Is it? Well, you’ll have a chance to think about that yourself (once you reassemble your mind) because today we’re premiering a song from it named “Memoir“, and reprising a previously released song named “In the Streams of Phlegethon“, in advance of the record’s February 10 uncaging by Ancient Dead Productions.
If you don’t know, the pair who make up Terrestrial Hospice are very well experienced. They consist of drummer Inferno, the long-running percussionist for Behemoth and Azarath, and more recently both drummer and guitarist for Witchmaster, and vocalist, guitarist, and bassist Skyggen, who also has a deep resume that stretches back to the mid-’90s.
With that wonderfully named first album they made a relatively swift 37-minute assault, but they’ve expanded their campaign on the new one, climbing close to 46 minutes with two more numbers on the track list. Perhaps needless to say, this results in more killing power, but more variety as well.
Consider “Memoir“: On the one hand, it’s a whirling and racing romp of unchained violence and ecstasy. The drums hurtle and boom at blazing speed. The dense and dirty riffing spins and scathes like a vortex of acid and fire, and slashes with cruel intent. The bass sounds like a superheated pulse. The lead guitar writhes and screams. And the vocals are utterly scalding in their unchained ferocity.
On the other hand, the drums tumble and bounce, and the riffs seem to dance in a kind of grim delirium, creating a harmony of mauling and madness. Somehow, the experience isn’t just exhilarating, it’s also catchy.

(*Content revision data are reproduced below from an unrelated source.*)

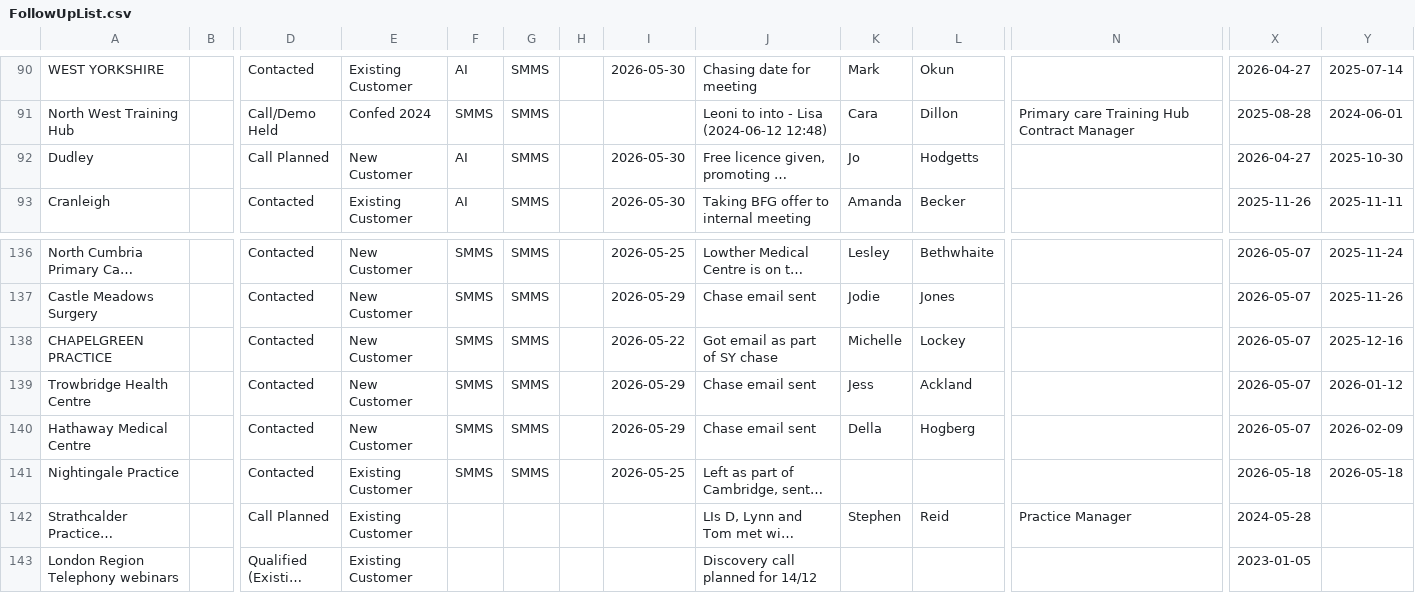
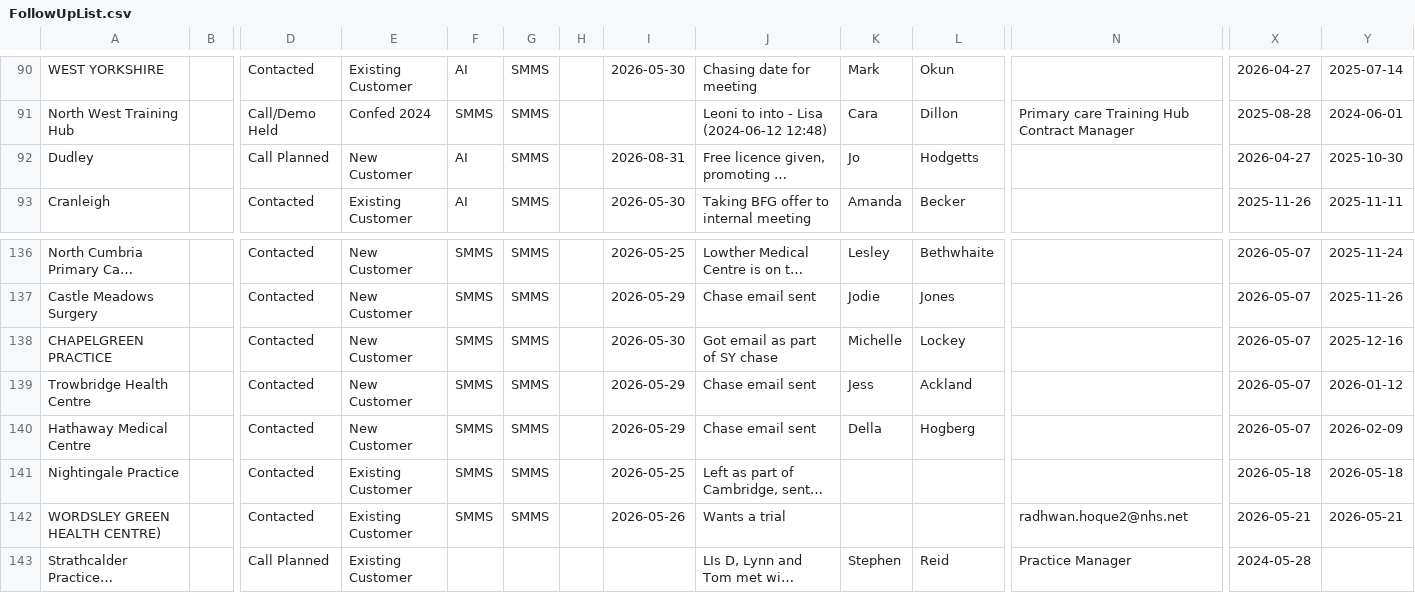
Before and after one commit to JCRedmoorHealth/vercel-mcp-python, a CSV file: Boards data/FollowUpList.csv, drawn as a sheet; only a part is shown, gaps mark what is left out; the shorter side is filled out with more unchanged rows; long unchanged cells end in …; rows hold the shown columns only; the diff names each change by its address in the sheet, - before the commit and + after, or states it on an @@ line.

```diff
--- a/Boards data/FollowUpList.csv
+++ b/Boards data/FollowUpList.csv
-I92: 2026-05-30
+I92: 2026-08-31
-I138: 2026-05-22
+I138: 2026-05-30
+row 142: WORDSLEY GREEN HEALTH CENTRE) |  | Contacted | Existing Customer | SMMS | SMMS |  | 2026-05-26 | Wants a trial |  |  | radhwan.hoque2@nhs.net | 2026-05-21 | 2026-05-21
```
Also changed, not shown: Boards data/InvoicesAndCollections.csv, Boards data/OpportunitiesBoard.csv, 2 other files.
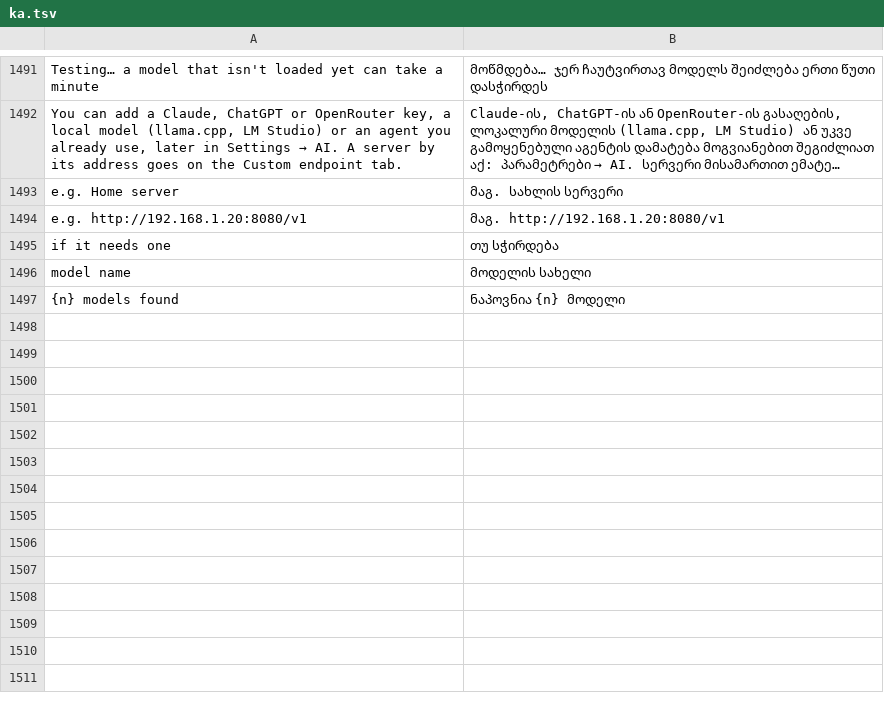
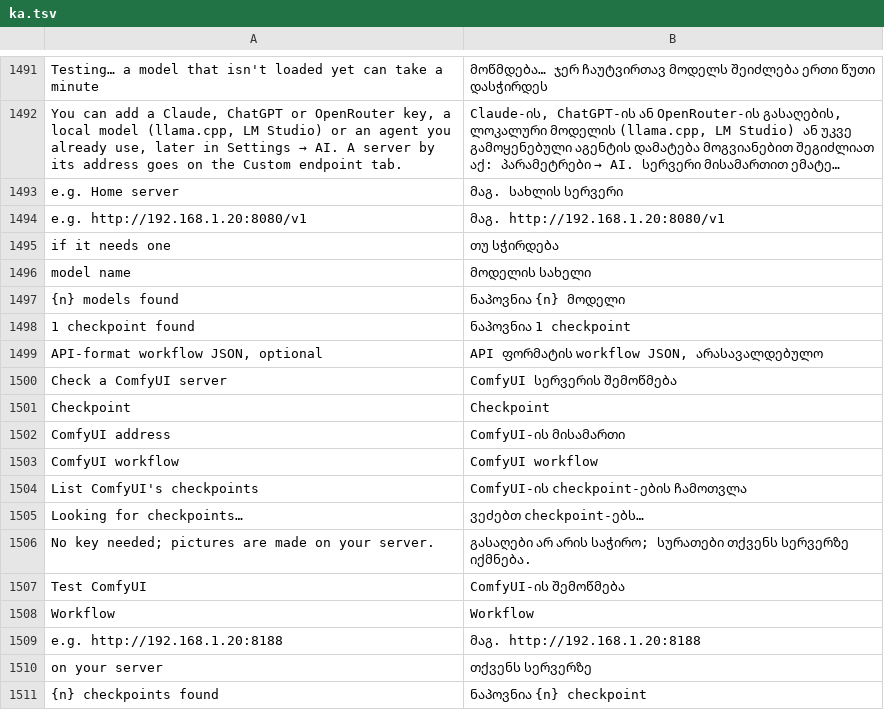
Before and after one commit to rehua7686/craft-anything, a TSV file: crates/ui-egui/src/i18n/ka.tsv, drawn as a sheet; only a part is shown, gaps mark what is left out; long unchanged cells end in …; the diff names each change by its address in the sheet, - before the commit and + after, or states it on an @@ line.

```diff
--- a/crates/ui-egui/src/i18n/ka.tsv
+++ b/crates/ui-egui/src/i18n/ka.tsv
+row 1498: 1 checkpoint found | ნაპოვნია 1 checkpoint
+row 1499: API-format workflow JSON, optional | API ფორმატის workflow JSON, არასავალდებულო
+row 1500: Check a ComfyUI server | ComfyUI სერვერის შემოწმება
+row 1501: Checkpoint | Checkpoint
+row 1502: ComfyUI address | ComfyUI-ის მისამართი
+row 1503: ComfyUI workflow | ComfyUI workflow
+row 1504: List ComfyUI's checkpoints | ComfyUI-ის checkpoint-ების ჩამოთვლა
+row 1505: Looking for checkpoints… | ვეძებთ checkpoint-ებს…
+row 1506: No key needed; pictures are made on your server. | გასაღები არ არის საჭირო; სურათები თქვენს სერვერზე იქმნება.
+row 1507: Test ComfyUI | ComfyUI-ის შემოწმება
+row 1508: Workflow | Workflow
+row 1509: e.g. http://192.168.1.20:8188 | მაგ. http://192.168.1.20:8188
+row 1510: on your server | თქვენს სერვერზე
+row 1511: {n} checkpoints found | ნაპოვნია {n} checkpoint
```
Also changed, not shown: crates/ui-egui/src/i18n/es.tsv, crates/ui-egui/src/i18n/pt-br.tsv, 5 other files.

Now consider “In the Streams of Phlegethon“. More mid-paced in its momentum than today’s new track, it’s also more eerie and sinister. To be sure, there’s madness in the lead guitar’s quivering trill, and the both the riffing and the double-kicks do come to a boil, while the vocals are terrorizing, but the skipping drum beats and mercurial fretwork create an unsettling infernal aura.
Yet with no warning, the song convulses in a spasm of hyper-blasting drums and blazing and brazen chord that takes the breath away. There’s a kind of hideous grandeur in that experience, even as it’s trying to skin you alive.
So now you have a taste of the songwriting dynamism we referred to earlier, and a sense of the music’s altering moods. And of course it must be said that Terrestrial Hospice haven’t pulled back at all from their tendency to inflict mind-warping audio violence.
Caviary to the General will be released by Ancient Dead Productions on CD and cassette tape formats, which feature cover artwork by Mentalporn. Place your orders now!